Records provided:
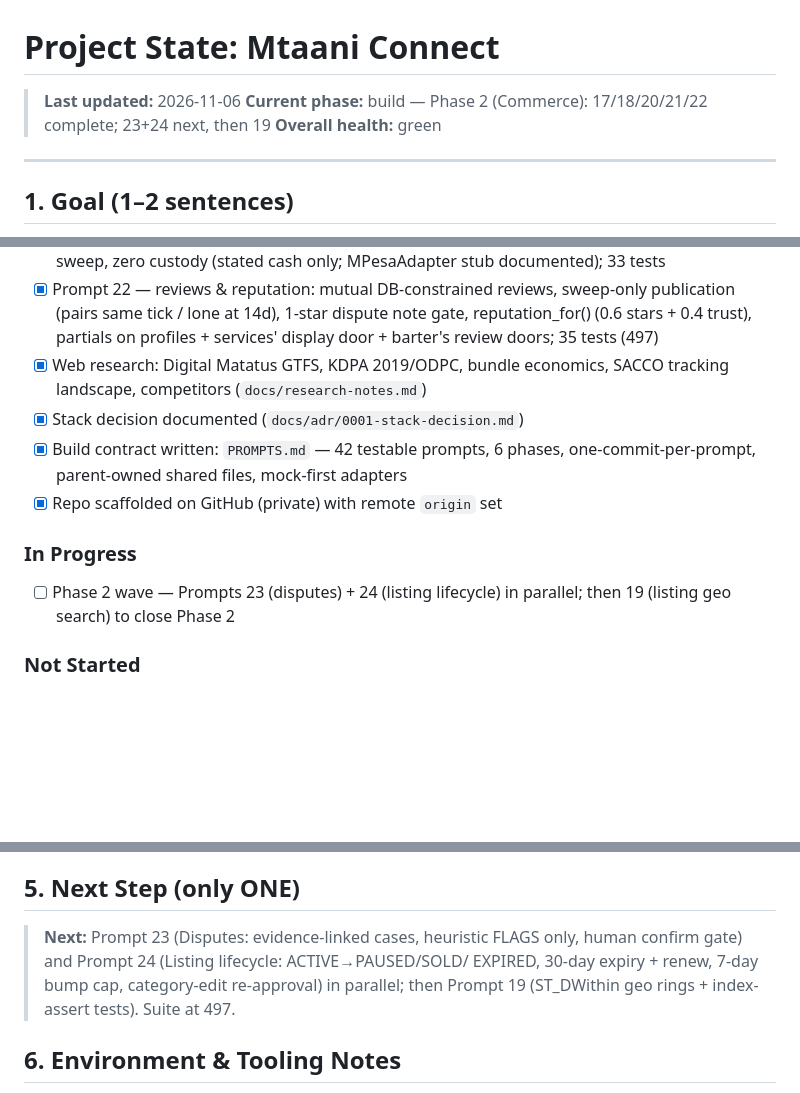
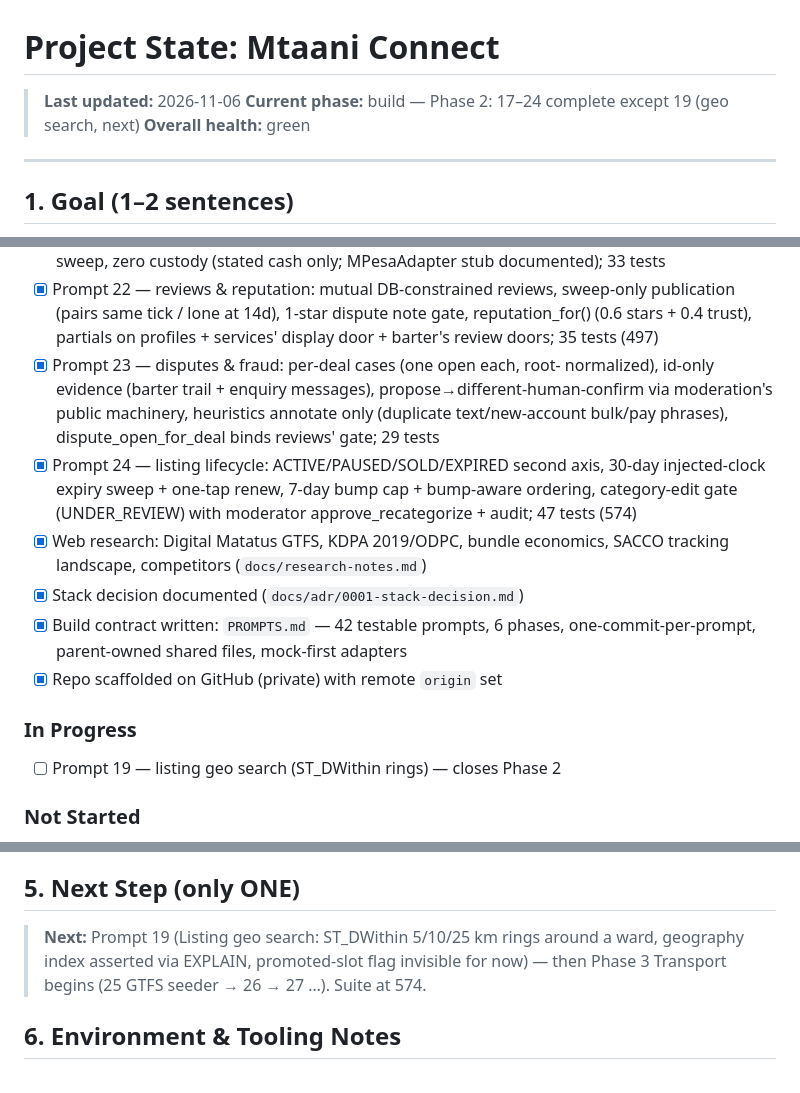
Before and after one commit to drwjkirkpatrick-web/mtaani-connect, a Markdown page: Project_state.md, 3 parts joined by grey strips. Rendered like a GitHub page; blank space fills up the shorter version.

Commit message:
Docs: Phase 2 nearly closed (17–24 minus 19); 574 tests green

```diff
--- a/Project_state.md
+++ b/Project_state.md
@@ -1,7 +1,7 @@
 # Project State: Mtaani Connect
 
 > **Last updated:** 2026-11-06
-> **Current phase:** build — Phase 2 (Commerce): 17/18/20/21/22 complete; 23+24 next, then 19
+> **Current phase:** build — Phase 2: 17–24 complete except 19 (geo search, next)
 > **Overall health:** green
 
 ---
@@ -86,6 +86,15 @@ KDPA-compliant from day one.
       sweep-only publication (pairs same tick / lone at 14d), 1-star dispute
       note gate, reputation_for() (0.6 stars + 0.4 trust), partials on
       profiles + services' display door + barter's review doors; 35 tests (497)
+- [x] Prompt 23 — disputes & fraud: per-deal cases (one open each, root-
+      normalized), id-only evidence (barter trail + enquiry messages),
+      propose→different-human-confirm via moderation's public machinery,
+      heuristics annotate only (duplicate text/new-account bulk/pay phrases),
+      dispute_open_for_deal binds reviews' gate; 29 tests
+- [x] Prompt 24 — listing lifecycle: ACTIVE/PAUSED/SOLD/EXPIRED second axis,
+      30-day injected-clock expiry sweep + one-tap renew, 7-day bump cap +
+      bump-aware ordering, category-edit gate (UNDER_REVIEW) with moderator
+      approve_recategorize + audit; 47 tests (574)
 - [x] Web research: Digital Matatus GTFS, KDPA 2019/ODPC, bundle economics,
       SACCO tracking landscape, competitors (`docs/research-notes.md`)
 - [x] Stack decision documented (`docs/adr/0001-stack-decision.md`)
@@ -94,8 +103,7 @@ KDPA-compliant from day one.
 - [x] Repo scaffolded on GitHub (private) with remote `origin` set
 
 ### In Progress
-- [ ] Phase 2 wave — Prompts 23 (disputes) + 24 (listing lifecycle) in
-      parallel; then 19 (listing geo search) to close Phase 2
+- [ ] Prompt 19 — listing geo search (ST_DWithin rings) — closes Phase 2
 
 ### Not Started
 - [ ] Phase 3 (25–31), Phase 4 (32–34), Phase 5 (36–42)
@@ -125,11 +133,10 @@ KDPA-compliant from day one.
 
 ## 5. Next Step (only ONE)
 
-> **Next:** Prompt 23 (Disputes: evidence-linked cases, heuristic FLAGS only,
-> human confirm gate) and Prompt 24 (Listing lifecycle: ACTIVE→PAUSED/SOLD/
-> EXPIRED, 30-day expiry + renew, 7-day bump cap, category-edit re-approval)
-> in parallel; then Prompt 19 (ST_DWithin geo rings + index-assert tests).
-> Suite at 497.
+> **Next:** Prompt 19 (Listing geo search: ST_DWithin 5/10/25 km rings around
+> a ward, geography index asserted via EXPLAIN, promoted-slot flag invisible
+> for now) — then Phase 3 Transport begins (25 GTFS seeder → 26 → 27 …).
+> Suite at 574.
 
 ## 6. Environment & Tooling Notes
 
```
Also changed, not shown: PROMPTS.md (+2 -2 lines).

Work request: Nothing but the pictures should be left out when the listing is repeated exactly.

Output of the exercise:
Before and after one commit to drwjkirkpatrick-web/mtaani-connect, a Markdown page: Project_state.md, 3 parts joined by grey strips. Rendered like a GitHub page; blank space fills up the shorter version.

Commit message:
Docs: Phase 2 nearly closed (17–24 minus 19); 574 tests green

```diff
--- a/Project_state.md
+++ b/Project_state.md
@@ -1,7 +1,7 @@
 # Project State: Mtaani Connect
 
 > **Last updated:** 2026-11-06
-> **Current phase:** build — Phase 2 (Commerce): 17/18/20/21/22 complete; 23+24 next, then 19
+> **Current phase:** build — Phase 2: 17–24 complete except 19 (geo search, next)
 > **Overall health:** green
 
 ---
@@ -86,6 +86,15 @@ KDPA-compliant from day one.
       sweep-only publication (pairs same tick / lone at 14d), 1-star dispute
       note gate, reputation_for() (0.6 stars + 0.4 trust), partials on
       profiles + services' display door + barter's review doors; 35 tests (497)
+- [x] Prompt 23 — disputes & fraud: per-deal cases (one open each, root-
+      normalized), id-only evidence (barter trail + enquiry messages),
+      propose→different-human-confirm via moderation's public machinery,
+      heuristics annotate only (duplicate text/new-account bulk/pay phrases),
+      dispute_open_for_deal binds reviews' gate; 29 tests
+- [x] Prompt 24 — listing lifecycle: ACTIVE/PAUSED/SOLD/EXPIRED second axis,
+      30-day injected-clock expiry sweep + one-tap renew, 7-day bump cap +
+      bump-aware ordering, category-edit gate (UNDER_REVIEW) with moderator
+      approve_recategorize + audit; 47 tests (574)
 - [x] Web research: Digital Matatus GTFS, KDPA 2019/ODPC, bundle economics,
       SACCO tracking landscape, competitors (`docs/research-notes.md`)
 - [x] Stack decision documented (`docs/adr/0001-stack-decision.md`)
@@ -94,8 +103,7 @@ KDPA-compliant from day one.
 - [x] Repo scaffolded on GitHub (private) with remote `origin` set
 
 ### In Progress
-- [ ] Phase 2 wave — Prompts 23 (disputes) + 24 (listing lifecycle) in
-      parallel; then 19 (listing geo search) to close Phase 2
+- [ ] Prompt 19 — listing geo search (ST_DWithin rings) — closes Phase 2
 
 ### Not Started
 - [ ] Phase 3 (25–31), Phase 4 (32–34), Phase 5 (36–42)
@@ -125,11 +133,10 @@ KDPA-compliant from day one.
 
 ## 5. Next Step (only ONE)
 
-> **Next:** Prompt 23 (Disputes: evidence-linked cases, heuristic FLAGS only,
-> human confirm gate) and Prompt 24 (Listing lifecycle: ACTIVE→PAUSED/SOLD/
-> EXPIRED, 30-day expiry + renew, 7-day bump cap, category-edit re-approval)
-> in parallel; then Prompt 19 (ST_DWithin geo rings + index-assert tests).
-> Suite at 497.
+> **Next:** Prompt 19 (Listing geo search: ST_DWithin 5/10/25 km rings around
+> a ward, geography index asserted via EXPLAIN, promoted-slot flag invisible
+> for now) — then Phase 3 Transport begins (25 GTFS seeder → 26 → 27 …).
+> Suite at 574.
 
 ## 6. Environment & Tooling Notes
 
```
Also changed, not shown: PROMPTS.md (+2 -2 lines).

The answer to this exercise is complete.